Q: First off, I just picked up The Ultimate Fat-to-Muscle Workout, and it’s fantastic. I learned so much reading it, which I did at one sitting. Great info and easy-to-understand-and-follow workout, just what I need to kick off a new training program. In the first chapter, you tell the story about Arnold getting ripped and vascular without cardio. Didn’t Mike Mentzer do the same thing but with a lot fewer sets? It’s interesting that their training styles were so different, yet they both got very lean without much, if any, cardio. Do you think a lot of it could be genetics, and us average Joes need more cardio?
A: While genetics could have something to do with it, it might not have as big an impact as you might think. As far as Arnold vs. Mentzer, The key to both of their hard, ripped conditions without cardio has more to do with exactly what we talk about in your new e-book: muscle microtrauma.
Arnold trained six days a week when he was preparing for a contest, and he used a lot of sets. Volume training will inflict a lot of muscle damage if heavy weights are used and there’s even the slightest emphasis on the negative stroke of each set. Arnold was pretty good at controlling heavy weights, so you can be sure that he piled up the muscle trauma with all of those sets at every workout, so he was burning fat 24/7…
Mentzer, on the other hand, preferred shorter, high-intensity workouts. He would do most of his sets to failure, then add forced reps and negatives. That produced tremendous muscle damage in a few sets. Negatives are especially traumatic, as research indicates. (As we discuss in the Fat-to-Muscle e-book, pure-negative sets with heavy weights have been shown to lengthen the repair process to many weeks in some trainees, which is why we prefer negative-accentuated sets or end-of-set negatives like Mentzer.)
Muscle trauma causes significant fat burning during the muscle-repair process. Like Arnold, Mike was no doubt burning fat continuously as his body fortified and expanded his musculature. Mentzer simply created that muscle damage somewhat more efficiently via extended-set training—and he was rewarded with a fat-to-muscle transition without cardio…
The program we outline in The Ultimate Fat-to-Muscle Workout is between Arnold’s and Mentzer’s—it’s fairly intense, with some negative-accentuated sets along with growth-hormone-inducing sets—GH is a key fat-to-muscle catalyst; however, we suggest slightly more volume than Mentzer recommended, but not the 20 sets per bodypart that Arnold used.
The science behind this training is somewhat ground-breaking and very sound. You can kick-start the fat-to-muscle process by adding a set of negative-accentuated reps—six-second lowering—to most of your bodypart workouts. You’ll feel it—and the soreness you get the next day will tell you you’re burning fat as you repair and build more muscle.

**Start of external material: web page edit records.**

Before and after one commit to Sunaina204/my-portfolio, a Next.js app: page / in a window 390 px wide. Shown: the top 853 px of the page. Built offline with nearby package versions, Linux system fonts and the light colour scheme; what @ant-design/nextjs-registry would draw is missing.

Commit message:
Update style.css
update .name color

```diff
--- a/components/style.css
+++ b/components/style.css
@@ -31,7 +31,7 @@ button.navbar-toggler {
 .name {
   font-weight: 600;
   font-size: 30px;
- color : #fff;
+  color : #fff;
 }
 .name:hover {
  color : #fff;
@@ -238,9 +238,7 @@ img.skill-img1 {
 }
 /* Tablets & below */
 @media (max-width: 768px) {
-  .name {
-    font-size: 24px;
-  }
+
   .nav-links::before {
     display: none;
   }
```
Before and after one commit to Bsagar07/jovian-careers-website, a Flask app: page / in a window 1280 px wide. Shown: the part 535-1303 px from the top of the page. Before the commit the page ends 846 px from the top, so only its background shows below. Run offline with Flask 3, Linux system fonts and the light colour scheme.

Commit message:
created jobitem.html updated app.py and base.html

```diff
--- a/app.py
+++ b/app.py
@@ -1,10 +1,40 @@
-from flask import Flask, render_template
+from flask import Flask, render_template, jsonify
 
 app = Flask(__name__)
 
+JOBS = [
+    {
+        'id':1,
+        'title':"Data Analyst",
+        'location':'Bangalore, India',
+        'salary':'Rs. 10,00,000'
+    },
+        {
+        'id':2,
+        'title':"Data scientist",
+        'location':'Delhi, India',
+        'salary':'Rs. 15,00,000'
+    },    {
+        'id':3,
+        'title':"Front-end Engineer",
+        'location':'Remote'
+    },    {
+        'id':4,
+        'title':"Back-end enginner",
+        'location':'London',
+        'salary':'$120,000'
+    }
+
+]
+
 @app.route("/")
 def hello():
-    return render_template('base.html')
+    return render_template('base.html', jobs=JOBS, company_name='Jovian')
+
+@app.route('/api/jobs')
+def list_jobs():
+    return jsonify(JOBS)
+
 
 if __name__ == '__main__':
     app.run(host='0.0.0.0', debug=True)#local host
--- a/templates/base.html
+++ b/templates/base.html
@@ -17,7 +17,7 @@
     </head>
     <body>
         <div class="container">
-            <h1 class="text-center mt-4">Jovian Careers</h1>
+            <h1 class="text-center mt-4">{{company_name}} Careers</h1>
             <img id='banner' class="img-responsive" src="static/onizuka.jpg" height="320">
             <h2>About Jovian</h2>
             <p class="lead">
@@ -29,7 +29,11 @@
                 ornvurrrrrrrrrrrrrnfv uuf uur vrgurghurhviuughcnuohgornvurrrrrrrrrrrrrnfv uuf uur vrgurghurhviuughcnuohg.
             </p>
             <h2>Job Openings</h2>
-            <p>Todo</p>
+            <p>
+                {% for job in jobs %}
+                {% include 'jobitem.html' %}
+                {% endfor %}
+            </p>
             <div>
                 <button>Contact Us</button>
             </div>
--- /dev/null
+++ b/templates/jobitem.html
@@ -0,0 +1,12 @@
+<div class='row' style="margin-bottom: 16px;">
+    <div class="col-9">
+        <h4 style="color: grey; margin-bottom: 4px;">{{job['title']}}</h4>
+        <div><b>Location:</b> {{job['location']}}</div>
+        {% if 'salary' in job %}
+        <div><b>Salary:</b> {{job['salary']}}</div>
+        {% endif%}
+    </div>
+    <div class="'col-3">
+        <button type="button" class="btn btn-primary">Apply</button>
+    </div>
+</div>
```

Till next time, train hard—and smart—for BIG results.
—Steve Holman and Jonathan Lawson